(Data items)
..............................
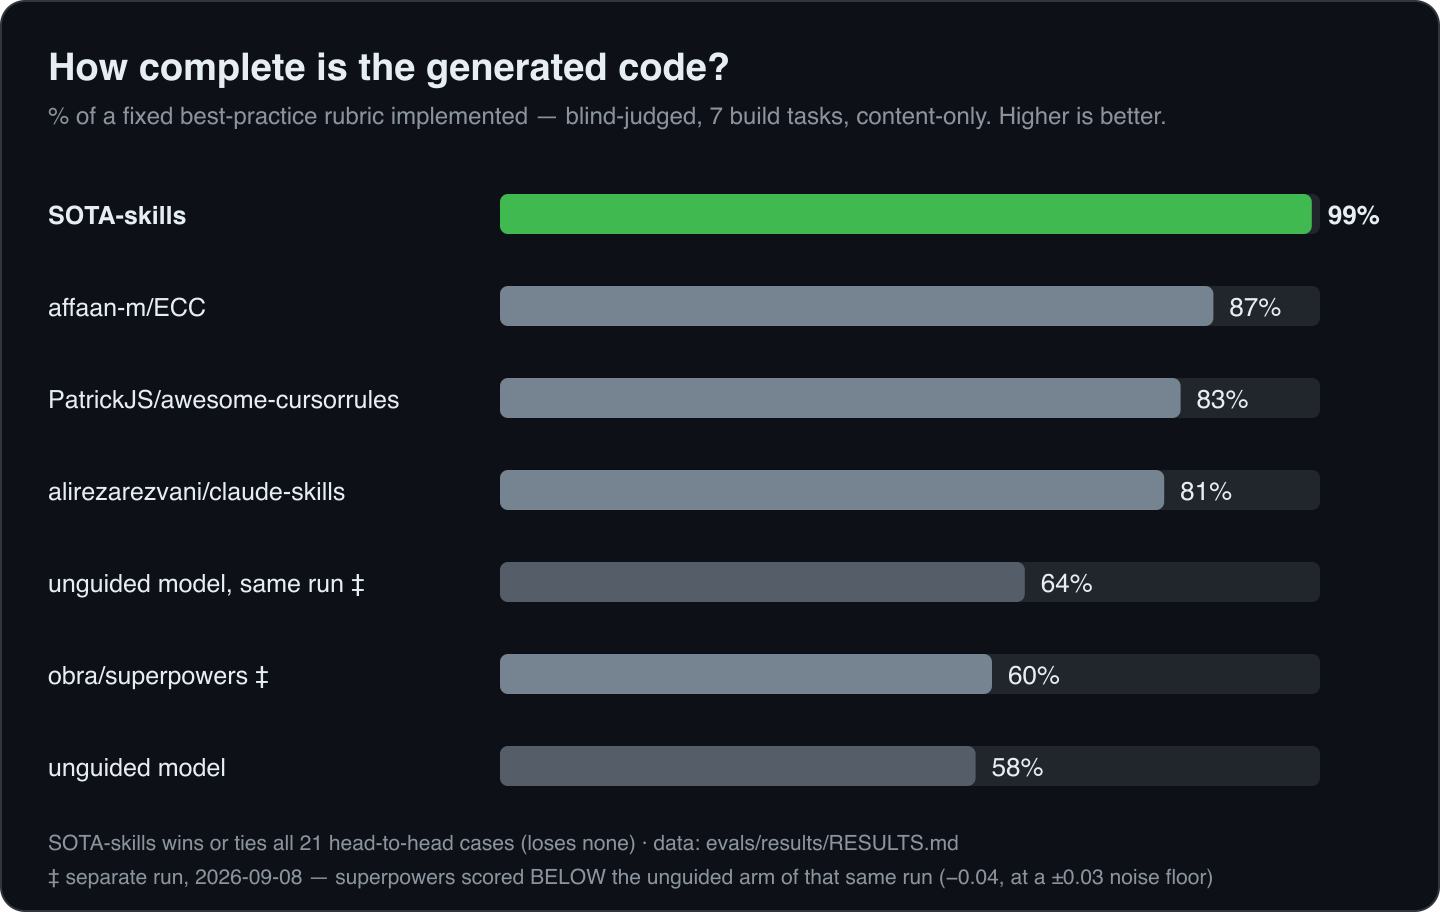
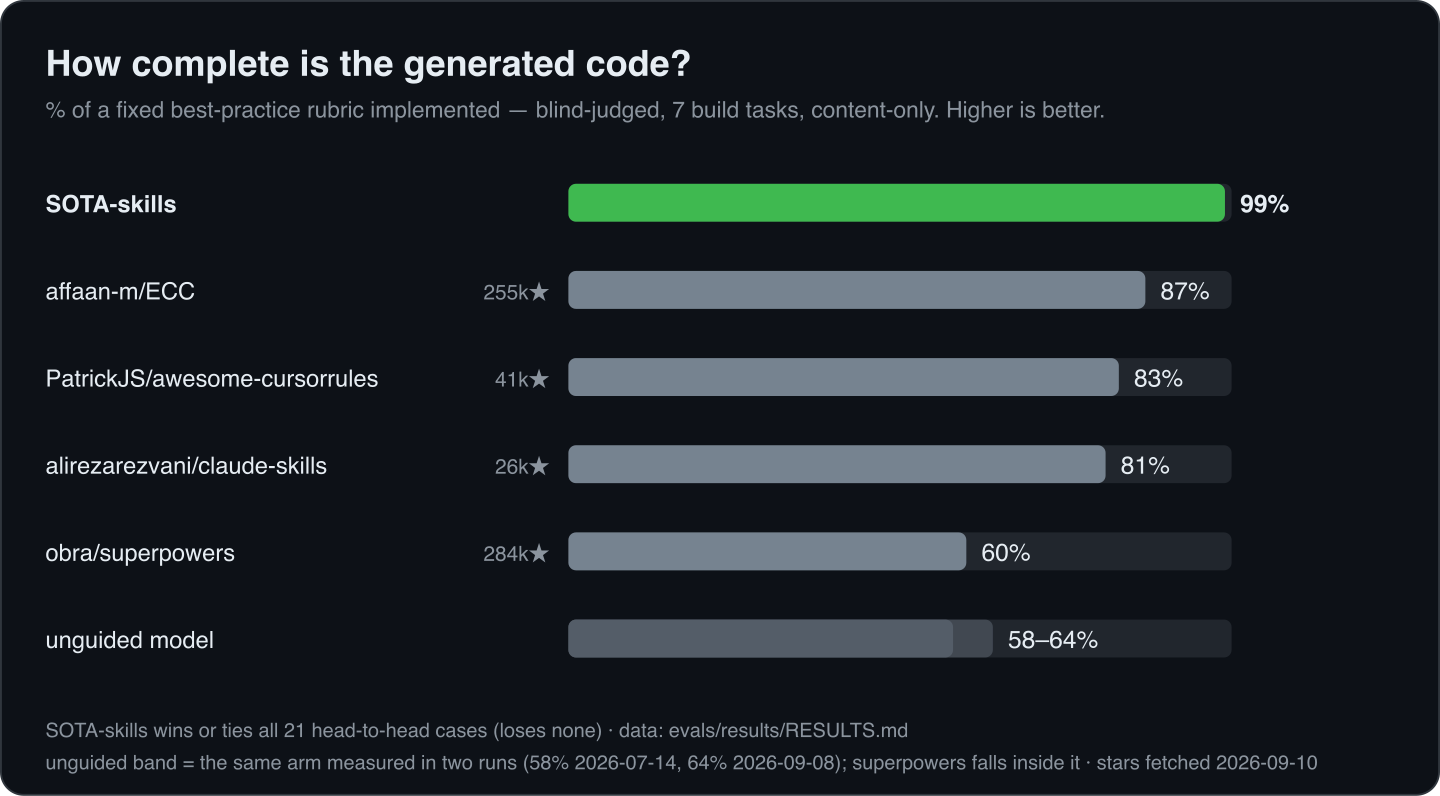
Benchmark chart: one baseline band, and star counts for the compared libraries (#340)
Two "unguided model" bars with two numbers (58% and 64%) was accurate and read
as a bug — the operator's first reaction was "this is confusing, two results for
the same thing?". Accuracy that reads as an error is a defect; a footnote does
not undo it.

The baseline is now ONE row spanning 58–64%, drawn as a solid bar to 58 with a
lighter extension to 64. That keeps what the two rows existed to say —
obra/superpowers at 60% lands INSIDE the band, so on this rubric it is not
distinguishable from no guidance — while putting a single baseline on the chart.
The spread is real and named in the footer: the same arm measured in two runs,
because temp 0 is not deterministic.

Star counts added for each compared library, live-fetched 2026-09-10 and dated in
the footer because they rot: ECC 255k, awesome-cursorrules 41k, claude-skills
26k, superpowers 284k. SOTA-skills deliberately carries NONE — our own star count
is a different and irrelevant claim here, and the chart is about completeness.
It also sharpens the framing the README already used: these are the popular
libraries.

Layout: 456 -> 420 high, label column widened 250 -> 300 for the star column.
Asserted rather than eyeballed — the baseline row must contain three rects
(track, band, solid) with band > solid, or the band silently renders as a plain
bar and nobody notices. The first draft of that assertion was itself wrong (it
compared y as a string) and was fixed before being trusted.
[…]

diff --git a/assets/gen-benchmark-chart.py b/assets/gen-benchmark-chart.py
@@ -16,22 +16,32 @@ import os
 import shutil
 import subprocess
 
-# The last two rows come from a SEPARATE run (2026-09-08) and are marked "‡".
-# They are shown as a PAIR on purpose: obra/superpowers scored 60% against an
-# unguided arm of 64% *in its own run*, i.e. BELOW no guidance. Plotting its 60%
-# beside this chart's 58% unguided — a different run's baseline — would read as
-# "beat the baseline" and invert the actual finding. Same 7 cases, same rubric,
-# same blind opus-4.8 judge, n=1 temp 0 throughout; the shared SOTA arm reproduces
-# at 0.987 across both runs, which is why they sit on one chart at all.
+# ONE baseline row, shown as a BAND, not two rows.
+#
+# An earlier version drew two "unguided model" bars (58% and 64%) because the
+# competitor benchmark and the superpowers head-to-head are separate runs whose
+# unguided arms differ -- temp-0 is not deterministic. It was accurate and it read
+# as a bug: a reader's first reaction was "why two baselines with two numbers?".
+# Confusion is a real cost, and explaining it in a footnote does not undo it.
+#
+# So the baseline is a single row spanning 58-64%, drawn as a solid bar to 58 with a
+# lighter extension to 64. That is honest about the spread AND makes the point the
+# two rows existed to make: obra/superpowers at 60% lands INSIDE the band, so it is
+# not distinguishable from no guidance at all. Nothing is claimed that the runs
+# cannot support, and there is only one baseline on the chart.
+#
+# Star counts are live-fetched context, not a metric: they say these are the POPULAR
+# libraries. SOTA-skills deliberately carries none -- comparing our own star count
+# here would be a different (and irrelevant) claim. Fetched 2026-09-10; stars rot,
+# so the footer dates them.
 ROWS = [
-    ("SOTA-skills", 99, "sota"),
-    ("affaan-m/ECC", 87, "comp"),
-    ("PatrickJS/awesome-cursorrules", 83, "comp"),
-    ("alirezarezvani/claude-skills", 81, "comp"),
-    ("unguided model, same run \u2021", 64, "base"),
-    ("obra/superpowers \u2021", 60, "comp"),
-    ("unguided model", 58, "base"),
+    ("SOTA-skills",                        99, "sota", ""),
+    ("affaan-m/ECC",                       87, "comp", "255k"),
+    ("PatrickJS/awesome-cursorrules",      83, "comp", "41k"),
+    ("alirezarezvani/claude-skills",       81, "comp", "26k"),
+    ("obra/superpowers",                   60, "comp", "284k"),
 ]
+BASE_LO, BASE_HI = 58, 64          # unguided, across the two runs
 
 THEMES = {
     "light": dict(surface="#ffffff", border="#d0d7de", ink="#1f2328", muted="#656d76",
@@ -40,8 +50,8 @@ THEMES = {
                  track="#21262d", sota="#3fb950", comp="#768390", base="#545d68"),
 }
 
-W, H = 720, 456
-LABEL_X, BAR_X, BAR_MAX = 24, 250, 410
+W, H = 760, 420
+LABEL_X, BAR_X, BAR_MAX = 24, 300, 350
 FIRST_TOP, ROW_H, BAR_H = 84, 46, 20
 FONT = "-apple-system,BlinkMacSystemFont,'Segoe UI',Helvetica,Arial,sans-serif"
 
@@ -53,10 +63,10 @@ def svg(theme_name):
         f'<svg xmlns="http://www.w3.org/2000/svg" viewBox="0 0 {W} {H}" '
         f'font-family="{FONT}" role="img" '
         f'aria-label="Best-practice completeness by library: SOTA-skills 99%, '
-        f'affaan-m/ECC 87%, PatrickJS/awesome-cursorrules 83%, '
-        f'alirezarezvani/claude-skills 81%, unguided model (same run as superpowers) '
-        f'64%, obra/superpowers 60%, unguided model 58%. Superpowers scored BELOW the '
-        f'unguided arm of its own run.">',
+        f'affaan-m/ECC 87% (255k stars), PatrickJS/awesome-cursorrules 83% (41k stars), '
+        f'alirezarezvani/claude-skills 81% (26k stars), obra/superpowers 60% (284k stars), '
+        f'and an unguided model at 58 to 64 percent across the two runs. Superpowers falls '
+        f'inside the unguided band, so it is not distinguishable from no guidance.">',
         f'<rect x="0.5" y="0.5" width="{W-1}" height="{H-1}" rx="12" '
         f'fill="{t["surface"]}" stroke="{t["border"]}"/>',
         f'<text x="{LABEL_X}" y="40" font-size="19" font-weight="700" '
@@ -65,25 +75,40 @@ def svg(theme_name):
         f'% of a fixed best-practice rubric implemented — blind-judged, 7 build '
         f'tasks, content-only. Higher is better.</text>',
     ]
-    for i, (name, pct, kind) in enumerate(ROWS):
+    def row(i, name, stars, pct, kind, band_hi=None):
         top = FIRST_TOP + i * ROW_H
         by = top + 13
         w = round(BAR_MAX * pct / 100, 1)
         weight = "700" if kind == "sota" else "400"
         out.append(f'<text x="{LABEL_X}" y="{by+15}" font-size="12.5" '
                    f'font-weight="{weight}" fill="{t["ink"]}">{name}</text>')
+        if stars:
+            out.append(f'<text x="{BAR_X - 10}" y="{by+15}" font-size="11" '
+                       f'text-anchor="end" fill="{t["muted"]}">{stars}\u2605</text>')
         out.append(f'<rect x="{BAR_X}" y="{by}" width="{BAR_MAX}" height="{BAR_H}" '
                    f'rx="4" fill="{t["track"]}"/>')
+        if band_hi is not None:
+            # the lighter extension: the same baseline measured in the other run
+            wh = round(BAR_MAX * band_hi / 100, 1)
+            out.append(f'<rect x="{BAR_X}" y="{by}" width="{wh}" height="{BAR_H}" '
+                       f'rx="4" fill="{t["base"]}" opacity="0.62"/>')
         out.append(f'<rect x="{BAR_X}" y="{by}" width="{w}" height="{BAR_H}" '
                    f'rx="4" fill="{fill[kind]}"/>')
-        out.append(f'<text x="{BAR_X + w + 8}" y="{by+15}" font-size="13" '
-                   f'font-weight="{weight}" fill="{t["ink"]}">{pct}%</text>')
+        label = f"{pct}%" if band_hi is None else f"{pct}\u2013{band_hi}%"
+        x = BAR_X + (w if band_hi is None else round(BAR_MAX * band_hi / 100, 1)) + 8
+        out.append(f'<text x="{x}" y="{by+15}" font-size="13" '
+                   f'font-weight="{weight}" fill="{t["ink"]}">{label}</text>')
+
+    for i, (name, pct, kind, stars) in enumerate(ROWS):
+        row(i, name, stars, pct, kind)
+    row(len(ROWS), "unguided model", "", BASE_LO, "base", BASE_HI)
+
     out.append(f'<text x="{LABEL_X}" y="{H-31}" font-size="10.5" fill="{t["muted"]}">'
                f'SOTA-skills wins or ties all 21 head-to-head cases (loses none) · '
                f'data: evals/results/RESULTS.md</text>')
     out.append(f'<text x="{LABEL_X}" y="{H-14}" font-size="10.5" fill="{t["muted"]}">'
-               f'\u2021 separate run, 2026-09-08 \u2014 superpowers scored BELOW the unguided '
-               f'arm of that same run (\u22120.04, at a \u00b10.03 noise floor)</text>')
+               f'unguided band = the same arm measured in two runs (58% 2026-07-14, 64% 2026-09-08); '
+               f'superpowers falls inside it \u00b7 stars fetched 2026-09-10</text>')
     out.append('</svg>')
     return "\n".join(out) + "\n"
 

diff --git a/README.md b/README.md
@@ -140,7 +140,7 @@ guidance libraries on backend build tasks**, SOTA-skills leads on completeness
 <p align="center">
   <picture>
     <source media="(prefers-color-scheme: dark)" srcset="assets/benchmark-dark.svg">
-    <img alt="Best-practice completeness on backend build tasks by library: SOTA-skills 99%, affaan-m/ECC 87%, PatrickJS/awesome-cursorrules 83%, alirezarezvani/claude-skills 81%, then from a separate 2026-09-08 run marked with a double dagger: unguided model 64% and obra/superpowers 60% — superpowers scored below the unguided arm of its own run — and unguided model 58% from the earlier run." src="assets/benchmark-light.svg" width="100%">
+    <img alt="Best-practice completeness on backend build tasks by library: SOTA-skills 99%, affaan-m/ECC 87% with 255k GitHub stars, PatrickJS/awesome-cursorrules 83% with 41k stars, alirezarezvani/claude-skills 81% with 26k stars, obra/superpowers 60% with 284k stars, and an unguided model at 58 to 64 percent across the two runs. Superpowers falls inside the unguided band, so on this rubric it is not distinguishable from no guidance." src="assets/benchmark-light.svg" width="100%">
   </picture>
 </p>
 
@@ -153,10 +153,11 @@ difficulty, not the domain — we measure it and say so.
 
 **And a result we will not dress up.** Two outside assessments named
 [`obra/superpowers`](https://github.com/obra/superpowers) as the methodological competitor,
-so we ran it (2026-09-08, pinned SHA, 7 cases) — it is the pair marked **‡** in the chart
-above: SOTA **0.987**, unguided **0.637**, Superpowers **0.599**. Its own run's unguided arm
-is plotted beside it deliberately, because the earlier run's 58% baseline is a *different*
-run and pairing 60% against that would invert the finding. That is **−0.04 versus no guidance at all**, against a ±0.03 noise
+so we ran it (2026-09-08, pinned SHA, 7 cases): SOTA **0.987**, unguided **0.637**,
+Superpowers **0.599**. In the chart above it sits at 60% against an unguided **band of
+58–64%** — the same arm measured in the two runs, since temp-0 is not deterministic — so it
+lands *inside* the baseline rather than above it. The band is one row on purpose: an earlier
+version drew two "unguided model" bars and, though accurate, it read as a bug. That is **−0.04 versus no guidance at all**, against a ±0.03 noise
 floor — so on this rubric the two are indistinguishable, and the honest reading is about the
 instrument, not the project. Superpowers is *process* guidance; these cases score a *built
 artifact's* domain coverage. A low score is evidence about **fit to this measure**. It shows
..............................
__WORK ORDER__
Repeat word for word the lines above that run from the line containing "-above: SOTA **0.987**, unguided" through the line containing "floor — so on", both ends included, and nothing else.

__TASK RESPONSE__
-above: SOTA **0.987**, unguided **0.637**, Superpowers **0.599**. Its own run's unguided arm
-is plotted beside it deliberately, because the earlier run's 58% baseline is a *different*
-run and pairing 60% against that would invert the finding. That is **−0.04 versus no guidance at all**, against a ±0.03 noise
+so we ran it (2026-09-08, pinned SHA, 7 cases): SOTA **0.987**, unguided **0.637**,
+Superpowers **0.599**. In the chart above it sits at 60% against an unguided **band of
+58–64%** — the same arm measured in the two runs, since temp-0 is not deterministic — so it
+lands *inside* the baseline rather than above it. The band is one row on purpose: an earlier
+version drew two "unguided model" bars and, though accurate, it read as a bug. That is **−0.04 versus no guidance at all**, against a ±0.03 noise
 floor — so on this rubric the two are indistinguishable, and the honest reading is about the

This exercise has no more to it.